Architecture Pattern is a fundamental part of computer science. It’s the only way to maintain a project clean, expansible and testable. The patterns are recognized solutions that have been developed over the years and are considered industry standards. They’re constantly evolving, and in the Android SDK, the reliable Model View Controller pattern is steadily being dropped for the Model View Presenter.
In the first part of this article we’ll discuss the main differences between MVC (Model View Controller) and MVP (Model View Presenter), why MVC is being dropped, how MVP adjusts to Android SDK and its greatest advantages.
The Android SDK
When we briefly analise the Android SDK, specially the relations between layout x activity x data, we have the impression that the pattern that best suits Android is the Model View Controller (MVC). However, when the project gains complexity, the separation of concerns offered by MVC isn’t enough, specially to realize unit tests.
Yet, the way that the Android SDK was planned, allows us to use other types of architecture patterns, including no pattern whatsoever, the so called anti-patterns. Even though MVC is a reliable and well known solution, it’s losing ground for its younger brother, the Model View Presenter (MVP), that offers some advantages, like a more well defined separation of concerns.
Should I use MVC or MVP in my project?
There isn’t exactly a correct answer for this question. Some people will believe that MVC is the solution, others will stand with MVP and some will tend towards another solution, like MVVM for example. Each one of these approaches have advantages and disadvantages. Which means that the only way to answer the question is to understand the pros and cons of each solution, so you can make your choice wisely.
[expand title=”Model-View-Controller (MVC) definition” tag=”h5″]
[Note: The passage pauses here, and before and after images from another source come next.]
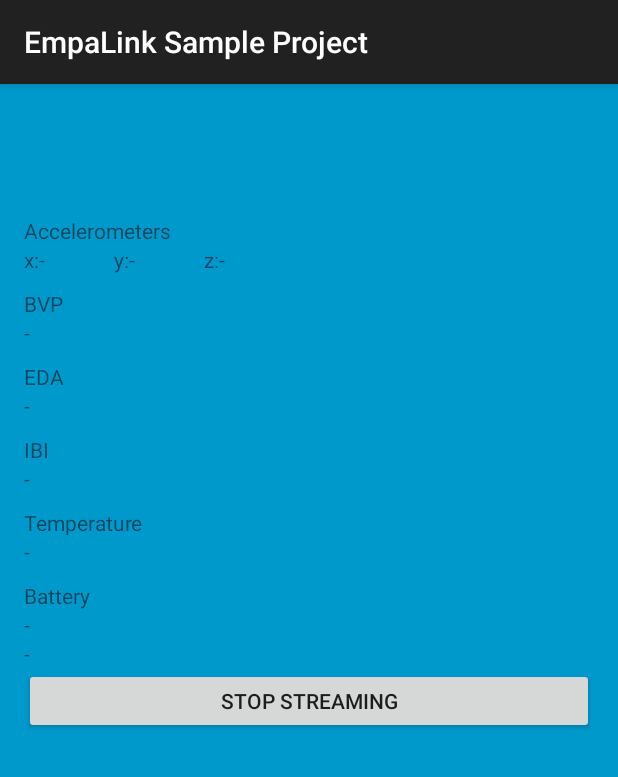
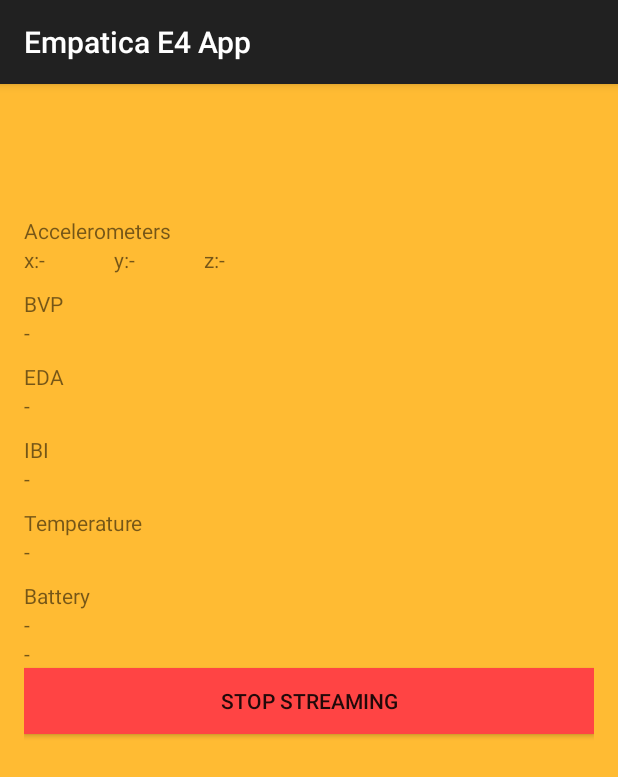
Before and after one commit to gengandrew/empatica_app, an Android app: the screen it shows after launch (MainActivity), on a phone screen of 412 x 824 dp. Shown: the top 777 px of the screen. Run offline under Robolectric (Android 15) with nearby library versions, the phone set to English and light mode, and no system bars; libraries missing offline, so code that uses them is left out: com.empatica.empalink; 2 statements that could not run were skipped.

Commit message:
updating working version

```diff
--- a/app/src/main/AndroidManifest.xml
+++ b/app/src/main/AndroidManifest.xml
@@ -1,6 +1,6 @@
 <?xml version="1.0" encoding="utf-8"?>
 <manifest xmlns:android="http://schemas.android.com/apk/res/android"
-          package="com.empatica.sample">
+          package="com.empatica.application">
 
     <uses-permission android:name="android.permission.ACCESS_COARSE_LOCATION"/>
     <uses-permission android:name="android.permission.ACCESS_FINE_LOCATION"/>
@@ -13,7 +13,7 @@
         android:label="@string/app_name"
         android:theme="@style/AppTheme">
         <activity
-            android:name=".MainActivity"
+            android:name="com.empatica.application.MainActivity"
             android:label="@string/app_name"
             android:screenOrientation="portrait">
             <intent-filter>
--- a/app/src/main/java/com/empatica/sample/MainActivity.java
+++ b/app/src/main/java/com/empatica/application/MainActivity.java
@@ -1,4 +1,4 @@
-package com.empatica.sample;
+package com.empatica.application;
 
 import android.Manifest;
 import android.app.Activity;
@@ -9,7 +9,6 @@ import android.content.Intent;
 import android.content.pm.PackageManager;
 import android.net.Uri;
 import android.os.Bundle;
-import android.os.Handler;
 import android.provider.Settings;
 import android.support.annotation.NonNull;
 import android.support.v4.app.ActivityCompat;
@@ -20,7 +19,6 @@ import android.text.TextUtils;
 import android.view.View;
 import android.widget.Button;
 import android.widget.LinearLayout;
-import android.widget.RelativeLayout;
 import android.widget.TextView;
 import android.widget.Toast;
 import android.util.Log;
@@ -39,7 +37,6 @@ public class MainActivity extends AppCompatActivity implements EmpaDataDelegate,
     private static final int REQUEST_PERMISSION_ACCESS_COARSE_LOCATION = 1;
     private static final String EMPATICA_API_KEY = "ccd024d253354014994e5eece248b84d";
     private EmpaDeviceManager deviceManager = null;
-    private int disconnectCount = 0;
 
     private TextView accel_xLabel;
     private TextView accel_yLabel;
@@ -58,22 +55,20 @@ public class MainActivity extends AppCompatActivity implements EmpaDataDelegate,
         super.onCreate(savedInstanceState);
         setContentView(R.layout.activity_main);
 
-        // Initialize vars that reference UI components
-        statusLabel = (TextView) findViewById(R.id.status);
-        dataCnt = (LinearLayout) findViewById(R.id.dataArea);
-        accel_xLabel = (TextView) findViewById(R.id.accel_x);
-        accel_yLabel = (TextView) findViewById(R.id.accel_y);
-        accel_zLabel = (TextView) findViewById(R.id.accel_z);
-        bvpLabel = (TextView) findViewById(R.id.bvp);
-        edaLabel = (TextView) findViewById(R.id.eda);
-        ibiLabel = (TextView) findViewById(R.id.ibi);
-        temperatureLabel = (TextView) findViewById(R.id.temperature);
-        batteryLabel = (TextView) findViewById(R.id.battery);
-        deviceNameLabel = (TextView) findViewById(R.id.deviceName);
+        statusLabel = findViewById(R.id.status);
+        dataCnt = findViewById(R.id.dataArea);
+        accel_xLabel = findViewById(R.id.accel_x);
+        accel_yLabel = findViewById(R.id.accel_y);
+        accel_zLabel = findViewById(R.id.accel_z);
+        bvpLabel = findViewById(R.id.bvp);
+        edaLabel = findViewById(R.id.eda);
+        ibiLabel = findViewById(R.id.ibi);
+        temperatureLabel = findViewById(R.id.temperature);
+        batteryLabel = findViewById(R.id.battery);
+        deviceNameLabel = findViewById(R.id.deviceName);
 
         final Button disconnectButton = findViewById(R.id.disconnectButton);
         disconnectButton.setOnClickListener(new View.OnClickListener() {
-
             @Override
             public void onClick(View v) {
                 if (deviceManager != null) {
@@ -87,47 +82,34 @@ public class MainActivity extends AppCompatActivity implements EmpaDataDelegate,
 
     @Override
     public void onRequestPermissionsResult(int requestCode, @NonNull String[] permissions, @NonNull int[] grantResults) {
-        switch (requestCode) {
-            case REQUEST_PERMISSION_ACCESS_COARSE_LOCATION:
-                // If request is cancelled, the result arrays are empty.
+        if(requestCode == REQUEST_PERMISSION_ACCESS_COARSE_LOCATION) {
             if (grantResults.length > 0 && grantResults[0] == PackageManager.PERMISSION_GRANTED) {
-                    // Permission was granted, yay!
                 initEmpaticaDeviceManager();
             } else {
-                    // Permission denied, boo!
                 final boolean needRationale = ActivityCompat.shouldShowRequestPermissionRationale(this, Manifest.permission.ACCESS_COARSE_LOCATION);
-                    new AlertDialog.Builder(this)
-                            .setTitle("Permission required")
+                new AlertDialog.Builder(this).setTitle("Permission required")
                         .setMessage("Without this permission bluetooth low energy devices cannot be found, allow it in order to connect to the device.")
                         .setPositiveButton("Retry", new DialogInterface.OnClickListener() {
                             public void onClick(DialogInterface dialog, int which) {
-                                    // try again
                                 if (needRationale) {
-                                        // the "never ask again" flash is not set, try again with permission request
                                     initEmpaticaDeviceManager();
                                 } else {
-                                        // the "never ask again" flag is set so the permission requests is disabled, try open app settings to enable the permission
                                     Intent intent = new Intent(Settings.ACTION_APPLICATION_DETAILS_SETTINGS);
                                     Uri uri = Uri.fromParts("package", getPackageName(), null);
                                     intent.setData(uri);
                                     startActivity(intent);
                                 }
                             }
-                            })
-                            .setNegativeButton("Exit application", new DialogInterface.OnClickListener() {
+                        }).setNegativeButton("Exit application", new DialogInterface.OnClickListener() {
                             public void onClick(DialogInterface dialog, int which) {
-                                    // without permission exit is the only way
                                 finish();
                             }
-                            })
-                            .show();
+                        }).show();
             }
-                break;
         }
     }
 
     private void initEmpaticaDeviceManager() {
-        // Android 6 (API level 23) now require ACCESS_COARSE_LOCATION permission to use BLE
         if (ContextCompat.checkSelfPermission(this, Manifest.permission.ACCESS_COARSE_LOCATION) != PackageManager.PERMISSION_GRANTED) {
             ActivityCompat.requestPermissions(this, new String[] { Manifest.permission.ACCESS_COARSE_LOCATION }, REQUEST_PERMISSION_ACCESS_COARSE_LOCATION);
         } else {
@@ -144,10 +126,8 @@ public class MainActivity extends AppCompatActivity implements EmpaDataDelegate,
                         .show();
                 return;
             }
-            // Create a new EmpaDeviceManager. MainActivity is both its data and status delegate.
+
             deviceManager = new EmpaDeviceManager(getApplicationContext(), this, this);
-
-            // Initialize the Device Manager using your API key. You need to have Internet access at this point.
             deviceManager.authenticateWithAPIKey(EMPATICA_API_KEY);
             Log.d("CustomDebug", "Authentication with key is complete");
         }
@@ -173,26 +153,19 @@ public class MainActivity extends AppCompatActivity implements EmpaDataDelegate,
 
     @Override
     public void didDiscoverDevice(EmpaticaDevice bluetoothDevice, String deviceName, int rssi, boolean allowed) {
-        // Check if the discovered device can be used with your API key. If allowed is always false,
-        // the device is not linked with your API key. Please check your developer area at
-        // https://www.empatica.com/connect/developer.php
         if(allowed) {
             Log.d("CustomDebug", "Device is Allowed");
         } else {
             Log.d("CustomDebug", "Device is Not Allowed");
         }
         if (allowed) {
-            // Stop scanning. The first allowed device will do.
             deviceManager.stopScanning();
             try {
-                // Connect to the device
                 deviceManager.connectDevice(bluetoothDevice);
                 updateLabel(deviceNameLabel, "To: " + deviceName);
-                Log.d("CustomDebug", "Attempting to connect to bluetooth");
                 BluetoothDevice bd = deviceManager.getActiveDevice();
                 Log.d("CustomDebug", "Connected to device is named [" + bd.getName() + "] with address [" + bd.getAddress() + "]");
             } catch (ConnectionNotAllowedException e) {
-                // This should happen only if you try to connect when allowed == false.
                 Log.d("CustomDebug", "Fails to connect to bluetooth");
                 Toast.makeText(MainActivity.this, "Sorry, you can't connect to this device", Toast.LENGTH_SHORT).show();
             }
@@ -201,16 +174,14 @@ public class MainActivity extends AppCompatActivity implements EmpaDataDelegate,
 
     @Override
     public void didRequestEnableBluetooth() {
-        // Request the user to enable Bluetooth
         Intent enableBtIntent = new Intent(BluetoothAdapter.ACTION_REQUEST_ENABLE);
         startActivityForResult(enableBtIntent, REQUEST_ENABLE_BT);
     }
 
     @Override
     protected void onActivityResult(int requestCode, int resultCode, Intent data) {
-        // The user chose not to enable Bluetooth
         if (requestCode == REQUEST_ENABLE_BT && resultCode == Activity.RESULT_CANCELED) {
-            // You should deal with this
+            // TODO: Deal with bluetooth permission is still denied
             Log.d("CustomDebug", "Bluetooth is not enabled");
             return;
         }
@@ -225,27 +196,20 @@ public class MainActivity extends AppCompatActivity implements EmpaDataDelegate,
 
     @Override
     public void didUpdateStatus(EmpaStatus status) {
-        // Update the UI
         updateLabel(statusLabel, status.name());
         Log.d("CustomDebug", "Entering didUpdateStatus function");
 
-        // The device manager is ready for use
         if (status == EmpaStatus.READY) {
             updateLabel(statusLabel, status.name() + " - Turn on your device");
             Log.d("CustomDebug", "Device is ready");
-            // Start scanning
             deviceManager.startScanning();
-            Log.d("CustomDebug", "Device has established a connection");
             hide();
         } else if (status == EmpaStatus.CONNECTED) {
             Log.d("CustomDebug", "Device is Connected");
             show();
-            // The device manager disconnected from a device
         } else if (status == EmpaStatus.DISCONNECTED) {
-            disconnectCount++;
-            Log.d("CustomDebug", "Device is Disconnect with count " + disconnectCount);
-            updateLabel(deviceNameLabel, " The Device has been disconnected " + disconnectCount);
-            //deviceManager.startScanning();
+            Log.d("CustomDebug", "Device is Disconnect with count");
+            updateLabel(deviceNameLabel, " The Device has been disconnected");
             hide();
         }
     }
@@ -267,7 +231,7 @@ public class MainActivity extends AppCompatActivity implements EmpaDataDelegate,
     @Override
     public void didReceiveBatteryLevel(float battery, double timestamp) {
         Log.d("CustomDebug", "Battery is [" + battery + "]");
-        updateLabel(batteryLabel, String.format("%.0f %%", battery * 100));
+        updateLabel(batteryLabel, Float.toString(battery*100));
     }
 
     @Override
@@ -288,7 +252,6 @@ public class MainActivity extends AppCompatActivity implements EmpaDataDelegate,
         updateLabel(temperatureLabel, "" + temp);
     }
 
-    // Update a label with some text, making sure this is run in the UI thread
     private void updateLabel(final TextView label, final String text) {
         Log.d("CustomDebug", "Label update is [" + text + "]");
         runOnUiThread(new Runnable() {
@@ -318,36 +281,33 @@ public class MainActivity extends AppCompatActivity implements EmpaDataDelegate,
             Log.d("CustomDebug", "Wrist Status is [Not On Wrist]");
         }
         runOnUiThread(new Runnable() {
-
             @Override
             public void run() {
                 if (status == EmpaSensorStatus.ON_WRIST) {
-                    ((TextView) findViewById(R.id.wrist_status_label)).setText("ON WRIST");
+                    ((TextView)findViewById(R.id.wrist_status_label)).setText(R.string.on_wrist);
                 }
                 else {
-                    ((TextView) findViewById(R.id.wrist_status_label)).setText("NOT ON WRIST");
+                    ((TextView)findViewById(R.id.wrist_status_label)).setText(R.string.not_on_wrist);
                 }
             }
         });
     }
 
     void show() {
-//        runOnUiThread(new Runnable() {
-//
-//            @Override
-//            public void run() {
-//                dataCnt.setVisibility(View.VISIBLE);
-//            }
-//        });
+        runOnUiThread(new Runnable() {
+            @Override
+            public void run() {
+                dataCnt.setVisibility(View.VISIBLE);
+            }
+        });
     }
 
     void hide() {
-//        runOnUiThread(new Runnable() {
-//
-//            @Override
-//            public void run() {
-//                dataCnt.setVisibility(View.INVISIBLE);
-//            }
-//        });
+        runOnUiThread(new Runnable() {
+            @Override
+            public void run() {
+                dataCnt.setVisibility(View.INVISIBLE);
+            }
+        });
     }
 }
--- a/app/src/main/res/layout/activity_main.xml
+++ b/app/src/main/res/layout/activity_main.xml
@@ -5,7 +5,7 @@
     tools:context=".MainActivity"
     android:orientation="vertical"
     android:padding="16dp"
-    android:background="@android:color/holo_blue_dark">
+    android:background="@android:color/holo_orange_light">
 
     <TextView
         android:id="@+id/status"
@@ -14,7 +14,6 @@
 
     <TextView
         android:id="@+id/deviceName"
-        android:layout_below="@id/status"
         android:layout_width="match_parent"
         android:layout_height="36dp"/>
 
@@ -22,19 +21,16 @@
         android:id="@+id/dataArea"
         android:layout_width="match_parent"
         android:layout_height="match_parent"
-        android:layout_below="@id/deviceName"
         android:orientation="vertical">
 
         <TextView
             android:id="@+id/accel_label"
             android:layout_width="match_parent"
             android:layout_height="wrap_content"
-            android:layout_alignParentStart="true"
             android:text="@string/accel" />
 
         <LinearLayout
             android:id="@+id/accel_area"
-            android:layout_below="@id/accel_label"
             android:layout_width="match_parent"
             android:layout_height="wrap_content"
             android:orientation="horizontal">
@@ -80,13 +76,11 @@
         <TextView
             android:id="@+id/bvp_label"
             android:layout_marginTop="10dp"
-            android:layout_below="@id/accel_area"
             android:layout_width="wrap_content"
             android:layout_height="wrap_content"
             android:text="@string/bvp_label" />
 
         <TextView
-            android:layout_below="@id/bvp_label"
             android:layout_width="wrap_content"
             android:layout_height="wrap_content"
             android:id="@+id/bvp"
@@ -95,13 +89,11 @@
         <TextView
             android:id="@+id/eda_label"
             android:layout_marginTop="10dp"
-            android:layout_below="@id/bvp"
             android:layout_width="wrap_content"
             android:layout_height="wrap_content"
             android:text="@string/eda_label" />
 
         <TextView
-            android:layout_below="@id/eda_label"
             android:layout_width="wrap_content"
             android:layout_height="wrap_content"
             android:id="@+id/eda"
@@ -110,13 +102,11 @@
         <TextView
             android:id="@+id/ibi_label"
             android:layout_marginTop="10dp"
-            android:layout_below="@id/eda"
             android:layout_width="wrap_content"
             android:layout_height="wrap_content"
             android:text="@string/ibi_label" />
 
         <TextView
-            android:layout_below="@id/ibi_label"
             android:layout_width="wrap_content"
             android:layout_height="wrap_content"
             android:id="@+id/ibi"
@@ -125,13 +115,11 @@
         <TextView
             android:id="@+id/temp_label"
             android:layout_marginTop="10dp"
-            android:layout_below="@id/ibi"
             android:layout_width="wrap_content"
             android:layout_height="wrap_content"
             android:text="@string/temp_label" />
 
         <TextView
-            android:layout_below="@id/temp_label"
             android:layout_width="wrap_content"
             android:layout_height="wrap_content"
             android:id="@+id/temperature"
@@ -140,20 +128,17 @@
         <TextView
             android:id="@+id/battery_label"
             android:layout_marginTop="10dp"
-            android:layout_below="@id/temperature"
             android:layout_width="wrap_content"
             android:layout_height="wrap_content"
             android:text="@string/battery_label" />
 
         <TextView
-            android:layout_below="@id/battery_label"
             android:layout_width="wrap_content"
             android:layout_height="wrap_content"
             android:id="@+id/battery"
             android:text="@string/emptyText"/>
 
         <TextView
-            android:layout_below="@id/wrist_status_label"
             android:layout_width="wrap_content"
             android:layout_height="wrap_content"
             android:id="@+id/wrist_status_label"
@@ -161,10 +146,10 @@
 
         <Button
             android:id="@+id/disconnectButton"
-            android:text="STOP STREAMING"
+            android:text="@string/stop_streaming"
+            android:background="@android:color/holo_red_light"
             android:layout_width="match_parent"
             android:layout_height="44dp" />
 
     </LinearLayout>
-
 </LinearLayout>
--- a/app/src/main/res/values/strings.xml
+++ b/app/src/main/res/values/strings.xml
@@ -1,5 +1,5 @@
 <resources>
-    <string name="app_name">EmpaLink Sample Project</string>
+    <string name="app_name">Empatica E4 App</string>
     <string name="accel">Accelerometers</string>
     <string name="accel_x">x:</string>
     <string name="accel_y">y:</string>
@@ -10,4 +10,7 @@
     <string name="emptyText">-</string>
     <string name="temp_label">Temperature</string>
     <string name="battery_label">Battery</string>
+    <string name="stop_streaming">Stop Streaming</string>
+    <string name="on_wrist">On Wrist</string>
+    <string name="not_on_wrist">Not On Wrist</string>
 </resources>
--- a/app/src/main/res/values/styles.xml
+++ b/app/src/main/res/values/styles.xml
@@ -1,8 +1,3 @@
 <resources>
-
-    <!-- Base application theme. -->
-    <style name="AppTheme" parent="Theme.AppCompat.Light.DarkActionBar">
-        <!-- Customize your theme here. -->
-    </style>
-
+    <style name="AppTheme" parent="Theme.AppCompat.Light.DarkActionBar" />
 </resources>
```
Also changed, not shown: app/build.gradle (+0 -28 lines), app/src/main/res/mipmap-hdpi/ic_launcher.png, app/src/main/res/mipmap-mdpi/ic_launcher.png, app/src/main/res/mipmap-xhdpi/ic_launcher.png, app/src/main/res/mipmap-xxhdpi/ic_launcher.png, 3 other files. Lines whose indentation alone changed are shown as unchanged.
Model–view–controller (MVC) is a software architectural pattern mostly (but not exclusively) for implementing user interfaces on computers. It divides a given software application into three interconnected parts, so as to separate internal representations of information from the ways that information is presented to or accepted from the user.
In MVP the presenter assumes the functionality of the “middle-man”. In MVP, all presentation logic is pushed to the presenter.
Differences between MVC and MVP
Model View Presenter
- View more separated from Model. The Presenter is the mediator between Model and View.
- Easier to create unit tests
- Generally there is a one to one mapping between View and Presenter, with the possibility to use multiple Presenters for complex Views
Model View Controller
- Controllers are behavior based and can share multiple views.
- View can communicate directly with Model
Model View Presenter (MVP) on Android
Android’s separation of concerns isn’t well defined. The Activities for example, have a too close relationship with data mechanisms. Although, for an application to become expandable, maintainable and testable, it’s extremely important to create a deep separation of concerns and this is probably the biggest advantage that we’ll get with the MVP adoption.
Best way to implement the MVP pattern
This is actually a blurry topic. There are many interesting approaches towards the MVP and also a lot of different solutions to adapt it to Android. The way which the pattern is implemented, varies according to the role assumed by the Presenter. But independently of the choice, the MVP core should be preserved:
The Presenter is responsible to act as the middle man between View and Model. It retrieves data from the Model and returns it formatted to the View. But unlike the typical MVC, it also decides what happens when you interact with the View.
The View, usually implemented by an Activity, will contain a reference to the presenter. The only thing that the view will do is to call a method from the Presenter every time there is an interface action.
In an application with a good layered architecture, this model would only be the gateway to the domain layer or business logic. See it as the provider of the data we want to display in the view.
These excellent definitions above were extracted from Antonio Leiva’s article.
On the next article of this series, we’ll implement the Model View Presenter pattern in Android. We’ll follow a more conservative path, using only canonical code, without any libraries from outside the Android SDK. This approach will help to understand the different relations between the MVP’s layers.
See you soon!
Also published on Medium.